WORKING DATA Start Marker
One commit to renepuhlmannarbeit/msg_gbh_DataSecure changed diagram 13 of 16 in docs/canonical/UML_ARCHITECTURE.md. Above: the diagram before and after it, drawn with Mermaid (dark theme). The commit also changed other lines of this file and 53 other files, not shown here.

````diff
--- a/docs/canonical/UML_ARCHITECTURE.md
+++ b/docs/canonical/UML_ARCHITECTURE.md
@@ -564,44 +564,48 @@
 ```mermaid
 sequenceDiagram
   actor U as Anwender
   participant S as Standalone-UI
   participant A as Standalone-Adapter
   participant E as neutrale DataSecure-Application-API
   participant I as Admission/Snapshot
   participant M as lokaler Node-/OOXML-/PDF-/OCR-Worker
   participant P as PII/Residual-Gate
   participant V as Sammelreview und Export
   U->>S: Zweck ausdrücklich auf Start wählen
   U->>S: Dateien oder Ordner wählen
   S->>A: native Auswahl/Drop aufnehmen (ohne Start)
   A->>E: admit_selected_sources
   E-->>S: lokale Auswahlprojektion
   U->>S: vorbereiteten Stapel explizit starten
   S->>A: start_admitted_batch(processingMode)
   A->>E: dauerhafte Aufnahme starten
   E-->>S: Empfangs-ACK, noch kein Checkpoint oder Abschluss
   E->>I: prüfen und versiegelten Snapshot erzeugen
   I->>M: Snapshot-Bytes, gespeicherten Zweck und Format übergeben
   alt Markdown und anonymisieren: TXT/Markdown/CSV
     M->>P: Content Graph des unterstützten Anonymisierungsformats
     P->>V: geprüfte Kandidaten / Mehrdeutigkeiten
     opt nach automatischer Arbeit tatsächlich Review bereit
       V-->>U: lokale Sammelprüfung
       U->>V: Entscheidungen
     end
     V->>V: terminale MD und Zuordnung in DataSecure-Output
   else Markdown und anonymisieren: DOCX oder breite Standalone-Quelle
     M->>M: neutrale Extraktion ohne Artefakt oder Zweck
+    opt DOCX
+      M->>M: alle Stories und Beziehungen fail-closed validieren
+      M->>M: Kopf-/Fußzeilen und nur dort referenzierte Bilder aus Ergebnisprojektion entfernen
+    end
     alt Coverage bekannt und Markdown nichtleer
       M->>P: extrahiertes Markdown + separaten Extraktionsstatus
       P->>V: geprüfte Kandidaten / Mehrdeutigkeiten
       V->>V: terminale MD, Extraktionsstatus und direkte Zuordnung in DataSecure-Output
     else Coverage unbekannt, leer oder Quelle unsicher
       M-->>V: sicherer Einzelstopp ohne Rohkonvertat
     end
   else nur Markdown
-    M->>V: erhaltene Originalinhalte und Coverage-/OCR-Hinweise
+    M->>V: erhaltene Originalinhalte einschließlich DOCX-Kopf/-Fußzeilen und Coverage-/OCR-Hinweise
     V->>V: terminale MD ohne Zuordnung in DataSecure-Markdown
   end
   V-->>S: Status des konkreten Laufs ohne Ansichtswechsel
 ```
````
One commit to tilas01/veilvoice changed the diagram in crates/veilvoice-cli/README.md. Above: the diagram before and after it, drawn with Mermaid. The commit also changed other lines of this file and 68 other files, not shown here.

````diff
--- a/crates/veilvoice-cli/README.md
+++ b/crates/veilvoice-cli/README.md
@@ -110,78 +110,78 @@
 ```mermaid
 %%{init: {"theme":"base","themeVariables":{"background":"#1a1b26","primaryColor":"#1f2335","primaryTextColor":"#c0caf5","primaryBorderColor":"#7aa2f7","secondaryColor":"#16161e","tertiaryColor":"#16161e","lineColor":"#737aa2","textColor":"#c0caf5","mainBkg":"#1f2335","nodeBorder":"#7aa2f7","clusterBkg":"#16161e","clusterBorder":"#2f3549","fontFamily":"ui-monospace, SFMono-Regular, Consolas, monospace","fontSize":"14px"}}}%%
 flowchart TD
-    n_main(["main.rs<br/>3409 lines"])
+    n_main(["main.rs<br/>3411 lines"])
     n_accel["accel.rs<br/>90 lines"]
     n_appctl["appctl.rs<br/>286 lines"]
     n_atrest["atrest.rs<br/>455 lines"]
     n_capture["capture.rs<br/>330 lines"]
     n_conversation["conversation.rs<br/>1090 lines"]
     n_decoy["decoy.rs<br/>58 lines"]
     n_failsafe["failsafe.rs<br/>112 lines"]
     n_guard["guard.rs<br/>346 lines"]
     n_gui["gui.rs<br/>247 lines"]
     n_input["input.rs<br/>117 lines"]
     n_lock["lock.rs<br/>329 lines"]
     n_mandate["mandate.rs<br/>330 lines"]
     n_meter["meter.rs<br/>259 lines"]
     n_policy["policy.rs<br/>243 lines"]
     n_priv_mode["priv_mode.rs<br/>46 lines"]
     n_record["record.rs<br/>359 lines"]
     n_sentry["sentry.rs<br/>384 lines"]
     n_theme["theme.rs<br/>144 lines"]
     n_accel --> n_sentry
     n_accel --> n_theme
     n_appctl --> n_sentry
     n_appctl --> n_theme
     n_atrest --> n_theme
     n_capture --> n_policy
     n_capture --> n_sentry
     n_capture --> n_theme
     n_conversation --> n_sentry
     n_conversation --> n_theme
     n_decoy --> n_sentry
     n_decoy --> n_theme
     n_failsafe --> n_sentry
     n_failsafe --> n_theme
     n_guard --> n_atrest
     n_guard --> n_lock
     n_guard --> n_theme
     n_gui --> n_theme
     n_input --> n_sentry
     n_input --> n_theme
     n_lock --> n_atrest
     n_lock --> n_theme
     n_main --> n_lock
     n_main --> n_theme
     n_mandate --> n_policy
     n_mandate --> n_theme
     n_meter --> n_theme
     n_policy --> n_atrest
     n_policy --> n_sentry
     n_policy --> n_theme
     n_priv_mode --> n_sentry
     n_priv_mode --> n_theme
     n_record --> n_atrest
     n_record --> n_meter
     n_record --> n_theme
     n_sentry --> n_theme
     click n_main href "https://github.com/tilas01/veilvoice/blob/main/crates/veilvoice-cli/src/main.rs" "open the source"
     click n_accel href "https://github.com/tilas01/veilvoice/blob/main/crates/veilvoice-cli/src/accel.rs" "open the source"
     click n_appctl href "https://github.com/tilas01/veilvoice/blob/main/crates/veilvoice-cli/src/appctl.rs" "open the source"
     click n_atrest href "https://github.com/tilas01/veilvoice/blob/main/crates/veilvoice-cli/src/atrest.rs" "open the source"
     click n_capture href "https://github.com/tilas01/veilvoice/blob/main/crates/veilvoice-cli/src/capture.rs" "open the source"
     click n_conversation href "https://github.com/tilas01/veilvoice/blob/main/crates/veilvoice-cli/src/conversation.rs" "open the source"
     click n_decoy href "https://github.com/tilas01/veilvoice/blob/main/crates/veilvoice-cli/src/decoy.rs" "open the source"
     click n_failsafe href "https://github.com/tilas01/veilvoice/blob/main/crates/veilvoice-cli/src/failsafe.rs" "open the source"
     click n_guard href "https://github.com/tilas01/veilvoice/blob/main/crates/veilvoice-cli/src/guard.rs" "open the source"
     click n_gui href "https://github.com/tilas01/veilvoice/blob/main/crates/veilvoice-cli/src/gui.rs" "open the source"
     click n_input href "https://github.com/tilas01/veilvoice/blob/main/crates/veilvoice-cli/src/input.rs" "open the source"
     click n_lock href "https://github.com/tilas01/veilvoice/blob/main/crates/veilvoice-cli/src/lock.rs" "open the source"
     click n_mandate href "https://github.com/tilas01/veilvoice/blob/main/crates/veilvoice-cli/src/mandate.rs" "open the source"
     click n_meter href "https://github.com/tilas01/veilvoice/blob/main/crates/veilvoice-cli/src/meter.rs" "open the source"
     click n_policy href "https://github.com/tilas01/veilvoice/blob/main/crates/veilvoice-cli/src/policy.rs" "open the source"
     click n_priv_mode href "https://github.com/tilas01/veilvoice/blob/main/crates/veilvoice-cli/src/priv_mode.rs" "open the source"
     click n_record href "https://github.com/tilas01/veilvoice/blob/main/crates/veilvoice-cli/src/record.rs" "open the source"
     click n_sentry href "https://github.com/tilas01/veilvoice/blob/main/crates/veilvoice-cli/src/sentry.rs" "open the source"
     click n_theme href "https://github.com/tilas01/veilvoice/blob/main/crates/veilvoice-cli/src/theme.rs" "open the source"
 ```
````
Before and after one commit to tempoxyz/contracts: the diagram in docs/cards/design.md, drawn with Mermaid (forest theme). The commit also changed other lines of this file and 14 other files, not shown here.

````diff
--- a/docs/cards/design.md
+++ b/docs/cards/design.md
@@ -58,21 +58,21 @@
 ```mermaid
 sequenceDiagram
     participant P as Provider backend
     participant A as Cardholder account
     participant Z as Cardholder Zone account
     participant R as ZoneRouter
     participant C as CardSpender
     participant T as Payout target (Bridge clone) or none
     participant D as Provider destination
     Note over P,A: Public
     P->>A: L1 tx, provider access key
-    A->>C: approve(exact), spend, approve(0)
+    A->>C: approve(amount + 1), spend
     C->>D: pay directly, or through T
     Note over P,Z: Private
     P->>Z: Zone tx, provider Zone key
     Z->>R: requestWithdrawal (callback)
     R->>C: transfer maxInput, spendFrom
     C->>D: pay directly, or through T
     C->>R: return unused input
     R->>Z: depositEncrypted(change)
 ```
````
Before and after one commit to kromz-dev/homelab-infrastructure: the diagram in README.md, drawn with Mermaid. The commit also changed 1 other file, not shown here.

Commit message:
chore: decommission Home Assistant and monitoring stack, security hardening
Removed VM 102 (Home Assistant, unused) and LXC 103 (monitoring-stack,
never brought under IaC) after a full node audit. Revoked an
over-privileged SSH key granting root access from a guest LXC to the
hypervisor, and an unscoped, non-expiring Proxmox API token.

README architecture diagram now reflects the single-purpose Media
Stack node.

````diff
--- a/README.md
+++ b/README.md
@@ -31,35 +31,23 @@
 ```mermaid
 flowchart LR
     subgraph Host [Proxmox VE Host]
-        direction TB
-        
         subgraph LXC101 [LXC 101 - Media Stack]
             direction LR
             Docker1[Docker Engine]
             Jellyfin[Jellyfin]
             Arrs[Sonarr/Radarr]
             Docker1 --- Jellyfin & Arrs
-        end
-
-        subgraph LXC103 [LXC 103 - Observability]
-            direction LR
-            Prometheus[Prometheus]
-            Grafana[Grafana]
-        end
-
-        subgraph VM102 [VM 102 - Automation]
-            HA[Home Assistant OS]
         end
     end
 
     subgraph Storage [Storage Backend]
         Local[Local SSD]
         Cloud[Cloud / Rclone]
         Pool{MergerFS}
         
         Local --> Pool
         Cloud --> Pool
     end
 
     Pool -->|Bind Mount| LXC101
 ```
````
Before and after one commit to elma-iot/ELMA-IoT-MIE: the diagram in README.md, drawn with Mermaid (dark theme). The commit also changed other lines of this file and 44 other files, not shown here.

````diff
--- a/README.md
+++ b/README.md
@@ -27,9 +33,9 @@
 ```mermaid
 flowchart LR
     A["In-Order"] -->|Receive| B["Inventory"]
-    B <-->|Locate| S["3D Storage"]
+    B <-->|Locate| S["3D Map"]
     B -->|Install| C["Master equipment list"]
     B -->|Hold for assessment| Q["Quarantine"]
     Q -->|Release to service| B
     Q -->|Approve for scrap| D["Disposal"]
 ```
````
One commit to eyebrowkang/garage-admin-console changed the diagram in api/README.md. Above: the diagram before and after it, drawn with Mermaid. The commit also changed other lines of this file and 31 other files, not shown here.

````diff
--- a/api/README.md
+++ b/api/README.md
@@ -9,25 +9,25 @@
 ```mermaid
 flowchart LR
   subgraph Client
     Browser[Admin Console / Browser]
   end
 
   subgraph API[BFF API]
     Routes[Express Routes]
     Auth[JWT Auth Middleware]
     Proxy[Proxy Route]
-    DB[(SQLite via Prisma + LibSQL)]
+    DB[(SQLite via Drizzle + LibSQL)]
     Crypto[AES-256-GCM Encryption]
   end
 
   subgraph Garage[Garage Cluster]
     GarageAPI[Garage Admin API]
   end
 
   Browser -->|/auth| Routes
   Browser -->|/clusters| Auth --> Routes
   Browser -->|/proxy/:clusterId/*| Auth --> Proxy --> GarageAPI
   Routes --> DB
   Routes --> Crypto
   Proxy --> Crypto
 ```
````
WORKING DATA End Marker
PROBLEM REQUIREMENTS: In the listing above, find the line with "participant V as Sammelreview und Export" and the line with "A->>E: dauerhafte Aufnahme starten", then reproduce both and every line between them exactly.

WORKED SOLUTION:
   participant V as Sammelreview und Export
   U->>S: Zweck ausdrücklich auf Start wählen
   U->>S: Dateien oder Ordner wählen
   S->>A: native Auswahl/Drop aufnehmen (ohne Start)
   A->>E: admit_selected_sources
   E-->>S: lokale Auswahlprojektion
   U->>S: vorbereiteten Stapel explizit starten
   S->>A: start_admitted_batch(processingMode)
   A->>E: dauerhafte Aufnahme starten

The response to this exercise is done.